Shoppers carry bags of purchased merchandise at the King of Prussia Mall, in King of Prussia, Pennsylvania, December 8, 2018.

Mark Makela | Reuters

Retail sales were expected to have fallen off in July, as consumers reacted to the delta variant of Covid and held off on online and vehicle purchases.

Economists expect retail sales fell by 0.3% in July, compared to a 0.6% gain in June, according to Dow Jones consensus forecast. Excluding autos, sales were expected to have gained 0.2%, after a 1.3% gain in the month of June.

The Census Bureau releases the monthly sales data at 8:30 a.m. ET Tuesday. The data will be released just days after University of Michigan consumer sentiment fell to the lowest level since 2011 on concerns about Covid and the impact on the economy.

However, Bank of America economists expect the decline in sales could look even more ominous, with a 2.3% month-over-month decline.

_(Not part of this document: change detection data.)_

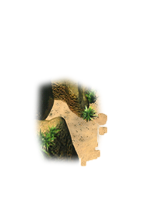
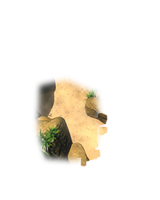
Clarify the Overdell Pass entrance and its sandy approach

diff --git a/story/mods/what-the-island-forgot/maps/dgha01-pass.py b/story/mods/what-the-island-forgot/maps/dgha01-pass.py
@@ -5,21 +5,22 @@ the boulder and the lower rock, the way up into the Overdell Pass (its last scre
 The notch is our own picture (art/dgha01-pass.png, with transparency; made with Nano Banana on a 5x enlargement of the
 cliff's foot and cut out of its answer: only the sand pocket and the gap behind it, feathered). It is laid over the
 player's own DGHA01 background at build time; nothing of the game's background is in this folder. Exit 3 of the map
-(unused by the game) leads to the pass; the tiles of the pocket and the sand against it trigger it; the arrival from
-the pass is on the sand, two tiles out, facing the clearing. Exit 2's tiles (the way to the Great Canyon Entrance)
+(unused by the game) leads to the pass; only the open mouth triggers it; the wider sandy approach skirts the framing rocks. The arrival from
+the pass is on the clearing, facing away from the mouth. Exit 2's tiles (the way to the Great Canyon Entrance)
 become step trigger 0: the story (arcs/canyon/stone-bridge.py) leads to screen 36, or to 367 (the stone bridge) once
 the Motor is broken (R1).
 
     python3 dgha01-pass.py OUT_DIR        writes OUT_DIR/DGHA01.MAP and DGHA01.TFS (they replace the disc's)
 """
 import os, sys
-from mapbase import extracted, Cam, dwmap, MOD, check_arrivals, bg
+from mapbase import extracted, Cam, dwmap, MOD, check_arrivals, bg, inside
 from maps import reach
 
 PASS_PNG = os.path.join(MOD, 'art', 'dgha01-pass.png')
 PASS_AT = (0, 240)                                      # top-left of the picture on the 640x768 background
-EXIT_BOX = (40, 330, 104, 395)                          # pixels: the sand pocket of the notch and the first free column of sand beside it
-SPAWN_PX = (150, 362)                                   # the arrival from the pass, on the sand, two tiles out
+EXIT_BOX = (35, 332, 60, 355)                          # pixels: the dark open mouth
+APPROACH = [(34, 325), (70, 325), (85, 350), (110, 360), (110, 397), (85, 390), (65, 375), (34, 360)]
+SPAWN_PX = (150, 390)                                   # the arrival from the pass, on the open sand
 ROTATION = 1024                                         # facing +X: into the clearing
 WARP = 3
 TARGET = (335, 1)                                       # the last descent's bottom edge
@@ -35,6 +36,10 @@ def main(out):
     col = list(m.collision); exit_tiles = []; spawn = None; best = None
     for tx, tz, u, v in cam.tiles():
         if u is None: continue
+        # Only sandy floor is opened; the rocks framing the passage remain solid.
+        if inside(APPROACH, u, v): col[tz * 100 + tx] = 0
+        if 32 <= u <= 110 and 312 <= v <= 404 and not inside(APPROACH, u, v):
+            col[tz * 100 + tx] = 128
         if EXIT_BOX[0] <= u <= EXIT_BOX[2] and EXIT_BOX[1] <= v <= EXIT_BOX[3]:
             col[tz * 100 + tx] = 110 + WARP; exit_tiles.append((tx, tz))
         d = (u - SPAWN_PX[0]) ** 2 + (v - SPAWN_PX[1]) ** 2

The economists use Bank of America credit card data in their sales analysis, and they also expect the report to show a bigger decline than normal since July has included Prime Day sales in the past. This year, Amazon’s Prime Day was early, on June 22.

“This is not a one component story. It seems like it’s a much more broad-based slowdown,” said Joseph Song, senior U.S. economist at Bank of America. “From our perspective, the big story is there was less online spending in the month of July than in June.”

Song said service spending continue to be good but at a slower pace, according to card data. There’s been a clear slowing in travel spending, with air travel expenditures ending up negative for the month and hotel spending dropping off.

“We are starting to see some pullbacks, especially in discretionary spending and travel,” he said. Song said according to the card data, online retail spending was negative for the month, and it declined by 2% in the f